-- Opening Marker --

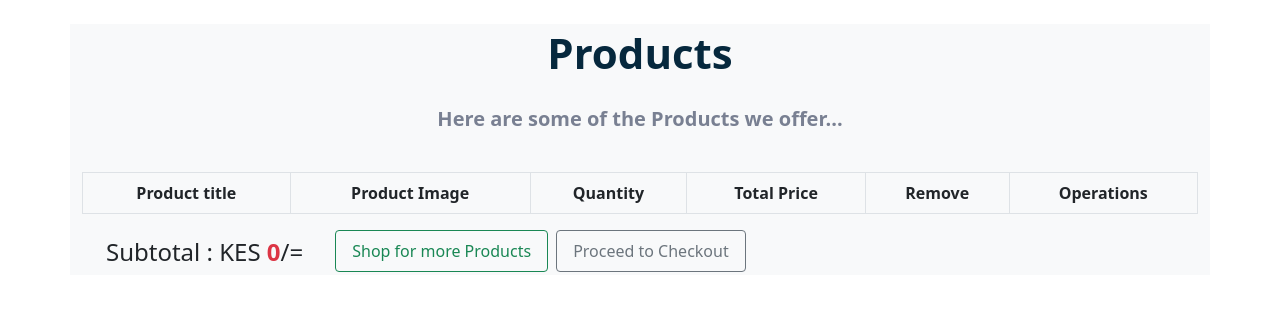
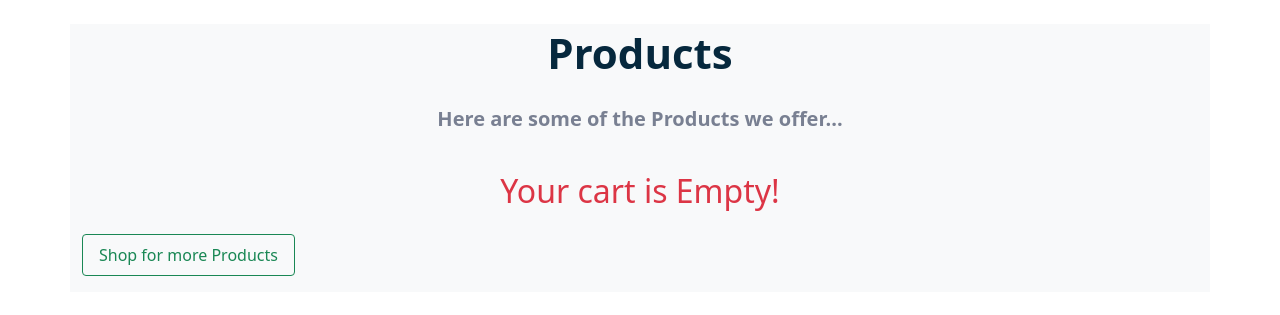
Before and after one commit to dunkohm/QuanticNetworks, a PHP site: page /cart.php in a window 1280 px wide. Shown: the part 74-389 px from the top of the page. Run offline with PHP 8.4, Linux system fonts and the light colour scheme; tables that the repository leaves empty or names only in its code hold one stand-in row (values such as "Sample post"); lists and menus that the app fills with data are empty; some libraries are stand-ins or nearby versions.

Commit message:
Cart complete

```diff
--- a/cart.php
+++ b/cart.php
@@ -77,24 +77,28 @@ include("functions/main_function.php");
           <div class="row">
             <form action="" method="post">
             <table class="table table-bordered text-center">
-              <thead>
-                <tr>
-                  <th>Product title</th>
-                  <th>Product Image</th>
-                  <th>Quantity</th>
-                  <th>Total Price</th>
-                  <th>Remove</th>
-                  <th colspan="2">Operations</th>
-                </tr>
-              </thead>
-              <tbody>
+
                 <!-- PHP code to display dynamic cart items from the database -->
-                <?php
-                global $con;
-     $total_price=0;
+    <?php
+      global $con;
       $get_ip = getIPAddress();//calling the function to get user Ip address and storing it in get_ip
       $cart_query= "select * from `cart_details` where ip_address='$get_ip'";
       $result_query=mysqli_query($con,$cart_query);
+      $result_count=mysqli_num_rows($result_query);//This codes counts the number of rows in the cart details table and list them in table format
+      if($result_count>0){
+        // Cart table headers
+       echo "<thead>
+       <tr>
+         <th>Product title</th>
+         <th>Product Image</th>
+         <th>Quantity</th>
+         <th>Total Price</th>
+         <th>Remove</th>
+         <th colspan='2'>Operations</th>
+       </tr>
+     </thead>
+     <tbody>";
+
       while($row=mysqli_fetch_array($result_query)){
         $product_id=$row['product_id'];
         $select_products="select * from `products` where product_id='$product_id'";
@@ -133,14 +137,30 @@ include("functions/main_function.php");
                   </td>
                 </tr>
                 <?php   }
-      }?>
+       }}
+         else{
+          echo "<h2 class='text-center text-danger'>Your cart is Empty!</h2>";
+         }
+       ?>
               </tbody>
             </table>
             <!-- Subtotal section -->
             <div class="d-flex">
-              <h4 class="px-3 m-2">Subtotal : KES <strong class="text-danger"><?php echo $total_price ; ?></strong>/= </h4>
-              <a href="shop.php"><button class="btn btn-outline-success px-3 py-2 mx-2" type="button" id="button-addon2">Shop for more Products</button></a>
-              <a href="#"><button class="btn btn-outline-secondary px-3 py-2" type="button" id="button-addon2">Proceed to Checkout</button></a>
+              <?php
+               $get_ip = getIPAddress();//calling the function to get user Ip address and storing it in get_ip
+               $cart_query= "select * from `cart_details` where ip_address='$get_ip'";
+               $result_query=mysqli_query($con,$cart_query);
+               $result_count=mysqli_num_rows($result_query);
+               if($result_count>0){
+                echo "<h4 class='px-3 m-2'>Subtotal : KES <strong class='text-danger'> $total_price</strong>/= </h4>
+                <a href='shop.php'><button class='btn btn-outline-success px-3 py-2 mx-2' type='button' id='button-addon2'>Shop for more Products</button></a>
+                <a href='#'><button class='btn btn-outline-secondary px-3 py-2' type='button' id='button-addon2'>Proceed to Checkout</button></a>";
+               }
+               else{
+                echo "<a href='shop.php'><button class='btn btn-outline-success px-3 py-2 mx-auto mb-3' type='button' id='button-addon2'>Shop for more Products</button></a>";
+               }
+              ?>
+
             </div>
           </div>
         </div>
```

-- Closing Marker --

Exercise description ▸ Print all the entries exactly as they appear, without the pictures.

Solved exercise ▸
Before and after one commit to dunkohm/QuanticNetworks, a PHP site: page /cart.php in a window 1280 px wide. Shown: the part 74-389 px from the top of the page. Run offline with PHP 8.4, Linux system fonts and the light colour scheme; tables that the repository leaves empty or names only in its code hold one stand-in row (values such as "Sample post"); lists and menus that the app fills with data are empty; some libraries are stand-ins or nearby versions.

Commit message:
Cart complete

```diff
--- a/cart.php
+++ b/cart.php
@@ -77,24 +77,28 @@ include("functions/main_function.php");
           <div class="row">
             <form action="" method="post">
             <table class="table table-bordered text-center">
-              <thead>
-                <tr>
-                  <th>Product title</th>
-                  <th>Product Image</th>
-                  <th>Quantity</th>
-                  <th>Total Price</th>
-                  <th>Remove</th>
-                  <th colspan="2">Operations</th>
-                </tr>
-              </thead>
-              <tbody>
+
                 <!-- PHP code to display dynamic cart items from the database -->
-                <?php
-                global $con;
-     $total_price=0;
+    <?php
+      global $con;
       $get_ip = getIPAddress();//calling the function to get user Ip address and storing it in get_ip
       $cart_query= "select * from `cart_details` where ip_address='$get_ip'";
       $result_query=mysqli_query($con,$cart_query);
+      $result_count=mysqli_num_rows($result_query);//This codes counts the number of rows in the cart details table and list them in table format
+      if($result_count>0){
+        // Cart table headers
+       echo "<thead>
+       <tr>
+         <th>Product title</th>
+         <th>Product Image</th>
+         <th>Quantity</th>
+         <th>Total Price</th>
+         <th>Remove</th>
+         <th colspan='2'>Operations</th>
+       </tr>
+     </thead>
+     <tbody>";
+
       while($row=mysqli_fetch_array($result_query)){
         $product_id=$row['product_id'];
         $select_products="select * from `products` where product_id='$product_id'";
@@ -133,14 +137,30 @@ include("functions/main_function.php");
                   </td>
                 </tr>
                 <?php   }
-      }?>
+       }}
+         else{
+          echo "<h2 class='text-center text-danger'>Your cart is Empty!</h2>";
+         }
+       ?>
               </tbody>
             </table>
             <!-- Subtotal section -->
             <div class="d-flex">
-              <h4 class="px-3 m-2">Subtotal : KES <strong class="text-danger"><?php echo $total_price ; ?></strong>/= </h4>
-              <a href="shop.php"><button class="btn btn-outline-success px-3 py-2 mx-2" type="button" id="button-addon2">Shop for more Products</button></a>
-              <a href="#"><button class="btn btn-outline-secondary px-3 py-2" type="button" id="button-addon2">Proceed to Checkout</button></a>
+              <?php
+               $get_ip = getIPAddress();//calling the function to get user Ip address and storing it in get_ip
+               $cart_query= "select * from `cart_details` where ip_address='$get_ip'";
+               $result_query=mysqli_query($con,$cart_query);
+               $result_count=mysqli_num_rows($result_query);
+               if($result_count>0){
+                echo "<h4 class='px-3 m-2'>Subtotal : KES <strong class='text-danger'> $total_price</strong>/= </h4>
+                <a href='shop.php'><button class='btn btn-outline-success px-3 py-2 mx-2' type='button' id='button-addon2'>Shop for more Products</button></a>
+                <a href='#'><button class='btn btn-outline-secondary px-3 py-2' type='button' id='button-addon2'>Proceed to Checkout</button></a>";
+               }
+               else{
+                echo "<a href='shop.php'><button class='btn btn-outline-success px-3 py-2 mx-auto mb-3' type='button' id='button-addon2'>Shop for more Products</button></a>";
+               }
+              ?>
+
             </div>
           </div>
         </div>
```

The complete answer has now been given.